“Real-time” may be among the most-used jargons in the tech industry today, but it does still cause some amount of confusion among the general public. In layman’s term, real-time may be understood as literally referring to the actual time during which a process or an event takes place. A television broadcast can be described as covering actual events “in real time,” for example, if it is a live broadcast of the occasion or event in question. In computing, the idea is the same in that the term “real-time” is used to describe computer systems that process data immediately as they receive them. Typically, the updates take place within such a short span of time that the responsiveness is perceived by users as instantaneous.
Real-time data replication: Happening almost in real time
Building on this description, real-time data replication can then be defined as a process in which data are instantaneously copied from one location to another at almost the same time that such data are generated. The source and target locations from and to which the data are copied can also be more than just one. In short, data replication is a means to keep data between two or more databases in sync. Most real-time data replication solutions today do this best by identifying and tracking data changes that have been made to the source database system.
But while real-time data replication may be perceived as a process that takes place in a direct and immediate manner, it’s not uncommon for such a process to experience time delay known as data latency. The fact that latency can occur in different time intervals like sub-seconds, seconds, or sometimes even in minutes also means that even real-time data replication should be seen as a relative term in computing.
Real-time data replication: A boon to thousands of data-dependent organizations
The next question that most people ask about real-time data replication after learning what exactly it’s all about is this: what good does it do? Who exactly can take advantage of the ostensible powers of real-time data replication, and how can they do so? The simple answer is this: many organizations—businesses and institutions of all sizes and from various industries—can benefit from real-time data replication.
Just take for example the airline and travel industries, which rely on dependable flight planning solutions to be able to ensure safety and efficiency in their operations. Such a solution can only work if it can perform real-time data updates to a central repository, a process that enables the whole system to replicate and track the flight data of numerous airliners and aircrafts around the world.
Another example of practical and necessary use of real-time data replication is its application in the financial services sector. It is through this process that the delivery to clients of up-to-the-minute bank account, stock, and other financial information is made possible, which means banks and other financial institutions are able to run like clockwork, meeting the demands and needs of their customers.
As a final example, also consider the large fleets of vehicles and machines being maintained by the logistics industry across the world. Real-time data replication is the technology that enables logistics providers to perform seeming works of magic like parcel tracking and fleet location detection, which, in turn, allow industry players to minimize the impact of emerging challenges like traffic congestion, personnel shortage, and reduced shipping capacities.

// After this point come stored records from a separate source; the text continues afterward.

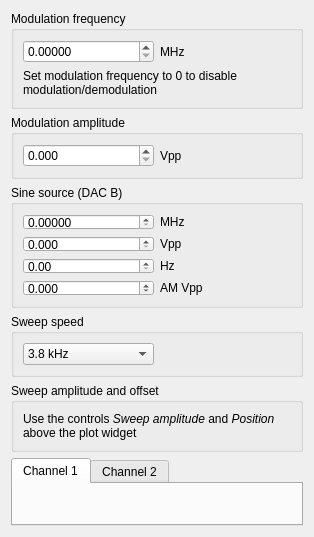
Before: the Qt Designer form linien-gui/linien_gui/ui/modulation_sweep_panel.ui in Debaucheryddll/FPATS, drawn with Qt 5.
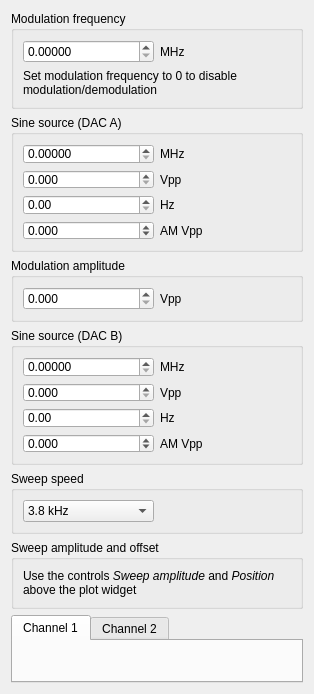
After: the same form once the commit is applied. Custom widgets are drawn as their Qt base class.

```diff
--- a/linien-gui/linien_gui/ui/modulation_sweep_panel.ui
+++ b/linien-gui/linien_gui/ui/modulation_sweep_panel.ui
@@ -51,10 +51,112 @@
         </property>
        </widget>
       </item>
-     </layout>
-    </widget>
-   </item>
-   <item>
+</layout>
+   </widget>
+  </item>
+  <item>
+   <widget class="QGroupBox" name="sine_source_a_group">
+    <property name="title">
+     <string>Sine source (DAC A)</string>
+    </property>
+    <layout class="QVBoxLayout" name="verticalLayout_7">
+     <item>
+      <layout class="QHBoxLayout" name="horizontalLayout_11">
+       <item>
+        <widget class="CustomDoubleSpinBoxNoSign" name="sineSourceAFrequencySpinBox">
+         <property name="decimals">
+          <number>5</number>
+         </property>
+        </widget>
+       </item>
+       <item>
+        <widget class="QLabel" name="label_10">
+         <property name="text">
+          <string>MHz</string>
+         </property>
+        </widget>
+       </item>
+      </layout>
+     </item>
+     <item>
+      <layout class="QHBoxLayout" name="horizontalLayout_12">
+       <item>
+        <widget class="CustomDoubleSpinBoxNoSign" name="sineSourceAAmplitudeSpinBox">
+         <property name="decimals">
+          <number>3</number>
+         </property>
+         <property name="maximum">
+          <double>2.000000000000000</double>
+         </property>
+         <property name="singleStep">
+          <double>0.100000000000000</double>
+         </property>
+        </widget>
+       </item>
+       <item>
+        <widget class="QLabel" name="label_11">
+         <property name="text">
+          <string>Vpp</string>
+         </property>
+        </widget>
+       </item>
+      </layout>
+     </item>
+     <item>
+      <layout class="QHBoxLayout" name="horizontalLayout_13">
+       <item>
+        <widget class="CustomDoubleSpinBoxNoSign" name="sineSourceAAmFrequencySpinBox">
+         <property name="decimals">
+          <number>2</number>
+         </property>
+         <property name="maximum">
+          <double>1000000.000000000000000</double>
+         </property>
+         <property name="singleStep">
+          <double>10.000000000000000</double>
+         </property>
+        </widget>
+       </item>
+       <item>
+        <widget class="QLabel" name="label_12">
+         <property name="text">
+          <string>Hz</string>
+         </property>
+        </widget>
+       </item>
+      </layout>
+     </item>
+     <item>
+      <layout class="QHBoxLayout" name="horizontalLayout_14">
+       <item>
+        <widget class="CustomDoubleSpinBox" name="sineSourceAAmAmplitudeSpinBox">
+         <property name="decimals">
+          <number>3</number>
+         </property>
+         <property name="minimum">
+          <double>-2.000000000000000</double>
+         </property>
+         <property name="maximum">
+          <double>2.000000000000000</double>
+         </property>
+         <property name="singleStep">
+          <double>0.100000000000000</double>
+         </property>
+        </widget>
+       </item>
+       <item>
+        <widget class="QLabel" name="label_13">
+         <property name="text">
+          <string>AM Vpp</string>
+         </property>
+        </widget>
+       </item>
+      </layout>
+     </item>
+    </layout>
+   </widget>
+  </item>
+  <item>
     <widget class="QGroupBox" name="modulation_amplitude_group">
      <property name="title">
       <string>Modulation amplitude</string>
```
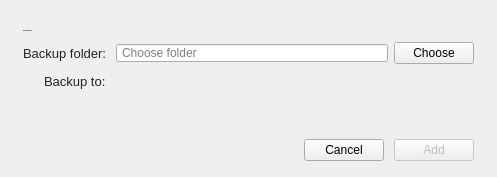
This is src/MEGASync/gui/macx/AddBackupDialog.ui in meganz/MEGAsync as Qt 5 draws it before an edit. The edited form follows.
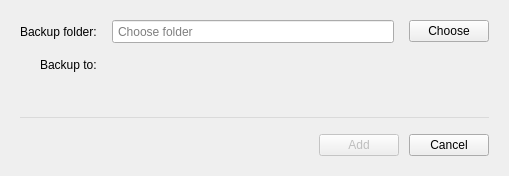
This is the edited form.

Commit message: SNC-2130. Backup Wizard cleanup code and some .ui changes.

```diff
--- a/src/MEGASync/gui/macx/AddBackupDialog.ui
+++ b/src/MEGASync/gui/macx/AddBackupDialog.ui
@@ -54,71 +54,48 @@
   </property>
   <layout class="QVBoxLayout" name="verticalLayout">
    <property name="spacing">
-    <number>10</number>
-   </property>
-   <property name="sizeConstraint">
-    <enum>QLayout::SetFixedSize</enum>
+    <number>15</number>
    </property>
    <property name="leftMargin">
-    <number>23</number>
+    <number>20</number>
    </property>
    <property name="topMargin">
-    <number>30</number>
+    <number>20</number>
    </property>
    <property name="rightMargin">
-    <number>23</number>
+    <number>20</number>
    </property>
    <property name="bottomMargin">
-    <number>16</number>
+    <number>20</number>
    </property>
    <item>
-    <widget class="QLabel" name="embeddedTitleLabel">
-     <property name="font">
-      <font>
-       <family>SF Pro Text</family>
-       <pointsize>-1</pointsize>
-       <weight>75</weight>
-       <bold>true</bold>
-      </font>
+    <layout class="QGridLayout" name="gridLayout">
+     <property name="bottomMargin">
+      <number>0</number>
      </property>
-     <property name="text">
-      <string>Add backup folder</string>
-     </property>
-    </widget>
-   </item>
-   <item>
-    <layout class="QFormLayout" name="formLayout">
-     <property name="labelAlignment">
-      <set>Qt::AlignRight|Qt::AlignTrailing|Qt::AlignVCenter</set>
+     <property name="verticalSpacing">
+      <number>15</number>
      </property>
      <item row="0" column="0">
-      <widget class="QLabel" name="formLabel_1">
+      <widget class="QLabel" name="label_2">
        <property name="text">
         <string>Backup folder:</string>
        </property>
       </widget>
      </item>
      <item row="0" column="1">
-      <layout class="QHBoxLayout" name="horizontalLayout">
-       <property name="spacing">
-        <number>6</number>
-       </property>
-       <property name="leftMargin">
-        <number>0</number>
-       </property>
-       <property name="rightMargin">
-        <number>0</number>
-       </property>
-       <item>
         <widget class="QLineEdit" name="folderLineEdit">
          <property name="minimumSize">
           <size>
-           <width>272</width>
-           <height>0</height>
-          </size>
-         </property>
-         <property name="frame">
-          <bool>true</bool>
+         <width>200</width>
+         <height>23</height>
+        </size>
+       </property>
+       <property name="maximumSize">
+        <size>
+         <width>16777215</width>
+         <height>23</height>
+        </size>
          </property>
          <property name="readOnly">
           <bool>true</bool>
@@ -128,23 +105,24 @@
          </property>
         </widget>
        </item>
-       <item>
+     <item row="0" column="2">
         <widget class="QPushButton" name="changeButton">
          <property name="text">
           <string>Choose</string>
          </property>
         </widget>
        </item>
-      </layout>
-     </item>
-     <item row="1" column="0">
-      <widget class="QLabel" name="formLabel_2">
+     <item row="1" column="0" alignment="Qt::AlignRight|Qt::AlignTop">
+      <widget class="QLabel" name="label_3">
        <property name="text">
         <string>Backup to:</string>
        </property>
+       <property name="alignment">
+        <set>Qt::AlignLeading|Qt::AlignLeft|Qt::AlignVCenter</set>
+       </property>
       </widget>
      </item>
-     <item row="1" column="1">
+     <item row="1" column="1" colspan="2" alignment="Qt::AlignTop">
       <widget class="QLabel" name="backupToLabel">
        <property name="text">
         <string/>
@@ -157,23 +135,28 @@
     </layout>
    </item>
    <item>
-    <spacer name="verticalSpacer">
+    <widget class="Line" name="line">
+     <property name="styleSheet">
+      <string notr="true">*{
+color:#dadada;
+}</string>
+     </property>
+     <property name="frameShadow">
+      <enum>QFrame::Plain</enum>
+     </property>
      <property name="orientation">
-      <enum>Qt::Vertical</enum>
+      <enum>Qt::Horizontal</enum>
      </property>
-     <property name="sizeHint" stdset="0">
-      <size>
-       <width>20</width>
-       <height>40</height>
-      </size>
-     </property>
-    </spacer>
+    </widget>
    </item>
    <item>
     <layout class="QHBoxLayout" name="horizontalLayout_2">
      <property name="spacing">
       <number>10</number>
      </property>
+     <property name="topMargin">
+      <number>0</number>
+     </property>
      <property name="bottomMargin">
       <number>0</number>
      </property>
@@ -190,13 +173,6 @@
        </property>
       </spacer>
      </item>
-     <item>
-      <widget class="QPushButton" name="cancelButton">
-       <property name="text">
-        <string>Cancel</string>
-       </property>
-      </widget>
-     </item>
      <item>
       <widget class="QPushButton" name="addButton">
        <property name="enabled">
@@ -210,6 +186,13 @@
        </property>
       </widget>
      </item>
+     <item>
+      <widget class="QPushButton" name="cancelButton">
+       <property name="text">
+        <string>Cancel</string>
+       </property>
+      </widget>
+     </item>
     </layout>
    </item>
   </layout>
```
Lines whose indentation alone changed are shown as unchanged. The commit also changes 20 other files.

In today’s data-driven world, the number of organizations that benefit from real-time data replication is only expected to grow. The question now is whether or not your company or institution is prepared and willing to ride this wave of innovation, or if you are content on just remaining on the sidelines and being overshadowed by more agile competitors.